Alzheimer’s not only alters the lives of people with the disease but also the lives of those who are the caretakers. The Alzheimer’s journey can be just as emotionally and physically demanding for the caregiver as it is for the one with the actual disease, however, it is often overlooked when it comes to the caregiver. The worry of effective communication, wandering risks, agitation and difficult behaviors are just a few of the major stressors caregivers can be faced with on a day-to-day basis.
Depending on the stage of the illness, there are many ways that you and others can interact with a person with dementia. It is best to make changes in the home when the person is in the early stages and can adjust. Remove furniture and other household items that may be a hazard and cause a possible accident. Provide good lighting that does not create confusing shadows and have soft music playing to create a calm environment. If you are faced with an agitated or angry loved one, try to stay calm, rather than getting upset yourself. Anger and/or agitation may be a sign of pain the person cannot express verbally. If you suspect unaddressed illness or pain, call your doctor. Sometimes a lack of stimulating activities can be portrayed in the wrong way, go on a walk or offer up a small snack. If wandering is something you are faced with be sure the doors in the home remain locked. You can also disguise them or use a device to alert the caregiver that the door has been opened. When away from home, it is essential to be vigilant, as a person can quickly wander off. All people with dementia should wear an identification bracelet or pendant, so that if they do wander, they can be found.

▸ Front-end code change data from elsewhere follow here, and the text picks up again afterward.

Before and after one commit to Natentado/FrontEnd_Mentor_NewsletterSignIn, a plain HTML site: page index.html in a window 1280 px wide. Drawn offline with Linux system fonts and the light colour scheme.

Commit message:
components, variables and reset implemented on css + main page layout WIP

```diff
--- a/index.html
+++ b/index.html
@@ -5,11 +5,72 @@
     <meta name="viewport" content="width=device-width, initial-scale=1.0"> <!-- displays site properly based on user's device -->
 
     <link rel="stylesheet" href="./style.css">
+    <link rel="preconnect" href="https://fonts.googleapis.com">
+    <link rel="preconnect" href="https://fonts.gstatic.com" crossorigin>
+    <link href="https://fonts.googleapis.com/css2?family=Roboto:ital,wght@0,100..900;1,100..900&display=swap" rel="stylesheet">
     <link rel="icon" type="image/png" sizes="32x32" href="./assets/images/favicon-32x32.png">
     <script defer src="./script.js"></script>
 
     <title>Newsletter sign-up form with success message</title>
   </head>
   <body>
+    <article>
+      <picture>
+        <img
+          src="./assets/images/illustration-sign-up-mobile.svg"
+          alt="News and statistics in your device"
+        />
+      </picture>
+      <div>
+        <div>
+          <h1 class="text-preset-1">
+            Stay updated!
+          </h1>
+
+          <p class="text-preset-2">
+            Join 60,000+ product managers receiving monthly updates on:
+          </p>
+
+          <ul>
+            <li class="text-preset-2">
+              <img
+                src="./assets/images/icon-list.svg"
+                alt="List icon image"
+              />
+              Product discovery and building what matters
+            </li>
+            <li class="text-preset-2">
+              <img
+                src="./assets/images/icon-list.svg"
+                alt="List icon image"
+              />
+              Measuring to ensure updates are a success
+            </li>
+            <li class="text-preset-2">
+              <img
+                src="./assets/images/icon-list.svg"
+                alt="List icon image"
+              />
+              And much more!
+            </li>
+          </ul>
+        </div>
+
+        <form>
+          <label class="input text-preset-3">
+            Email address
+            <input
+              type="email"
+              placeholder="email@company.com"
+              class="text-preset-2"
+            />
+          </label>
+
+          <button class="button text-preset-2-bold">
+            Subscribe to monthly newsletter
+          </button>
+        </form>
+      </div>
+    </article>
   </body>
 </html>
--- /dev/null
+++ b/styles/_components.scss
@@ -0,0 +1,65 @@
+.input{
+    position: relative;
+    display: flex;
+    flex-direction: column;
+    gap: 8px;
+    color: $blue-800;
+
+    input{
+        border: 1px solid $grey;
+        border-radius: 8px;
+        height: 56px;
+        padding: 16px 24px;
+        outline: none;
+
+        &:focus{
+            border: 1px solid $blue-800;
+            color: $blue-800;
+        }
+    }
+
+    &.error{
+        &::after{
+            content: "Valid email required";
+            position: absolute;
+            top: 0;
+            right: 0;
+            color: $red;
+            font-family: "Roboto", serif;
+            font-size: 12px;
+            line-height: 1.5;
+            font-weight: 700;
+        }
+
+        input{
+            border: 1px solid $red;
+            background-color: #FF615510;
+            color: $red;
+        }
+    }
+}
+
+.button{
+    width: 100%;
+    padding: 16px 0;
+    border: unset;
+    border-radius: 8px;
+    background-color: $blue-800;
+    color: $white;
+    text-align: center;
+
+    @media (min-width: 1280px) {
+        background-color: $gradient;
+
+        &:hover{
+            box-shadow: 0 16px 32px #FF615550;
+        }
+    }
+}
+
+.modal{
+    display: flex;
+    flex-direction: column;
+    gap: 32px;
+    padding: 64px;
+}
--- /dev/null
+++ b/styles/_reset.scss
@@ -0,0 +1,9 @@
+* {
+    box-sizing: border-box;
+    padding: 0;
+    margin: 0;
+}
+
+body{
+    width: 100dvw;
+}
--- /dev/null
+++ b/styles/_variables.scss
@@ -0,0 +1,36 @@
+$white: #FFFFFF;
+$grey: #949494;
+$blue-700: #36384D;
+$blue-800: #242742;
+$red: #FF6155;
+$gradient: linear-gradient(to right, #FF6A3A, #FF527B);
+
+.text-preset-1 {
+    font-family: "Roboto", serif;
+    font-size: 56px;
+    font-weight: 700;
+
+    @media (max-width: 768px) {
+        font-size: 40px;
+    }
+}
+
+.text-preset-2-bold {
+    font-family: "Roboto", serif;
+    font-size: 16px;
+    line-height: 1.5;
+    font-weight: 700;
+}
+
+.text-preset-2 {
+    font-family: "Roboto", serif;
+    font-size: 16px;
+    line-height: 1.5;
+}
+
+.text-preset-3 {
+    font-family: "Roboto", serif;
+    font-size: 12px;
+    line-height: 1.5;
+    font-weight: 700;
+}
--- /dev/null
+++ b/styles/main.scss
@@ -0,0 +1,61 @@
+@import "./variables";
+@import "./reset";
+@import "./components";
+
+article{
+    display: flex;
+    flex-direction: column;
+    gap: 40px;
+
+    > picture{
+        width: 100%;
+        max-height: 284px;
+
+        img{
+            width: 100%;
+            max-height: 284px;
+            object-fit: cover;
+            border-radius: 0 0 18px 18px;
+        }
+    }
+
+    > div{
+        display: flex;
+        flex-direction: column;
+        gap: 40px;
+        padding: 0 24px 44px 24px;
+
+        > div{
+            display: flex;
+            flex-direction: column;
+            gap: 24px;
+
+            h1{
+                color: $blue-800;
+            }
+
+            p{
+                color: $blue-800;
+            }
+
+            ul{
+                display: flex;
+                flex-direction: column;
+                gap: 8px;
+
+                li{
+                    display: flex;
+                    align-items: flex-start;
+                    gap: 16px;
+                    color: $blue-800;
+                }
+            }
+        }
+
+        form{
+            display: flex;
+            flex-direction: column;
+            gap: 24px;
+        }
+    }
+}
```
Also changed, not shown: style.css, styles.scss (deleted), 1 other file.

Caregivers must take care of themselves, as they too often become entirely focused on the person for whom they are caring. The more you learn about your loved one’s disease and how it will progress over the years, the better you’ll be able to prepare for future challenges, reduce frustration, and foster reasonable expectations. Understand it is ok to ask for help, join a support group, or get in touch with valuable resources available to you and your loved one.
For more information on how hospice services can help, give us a call at 702-636-0200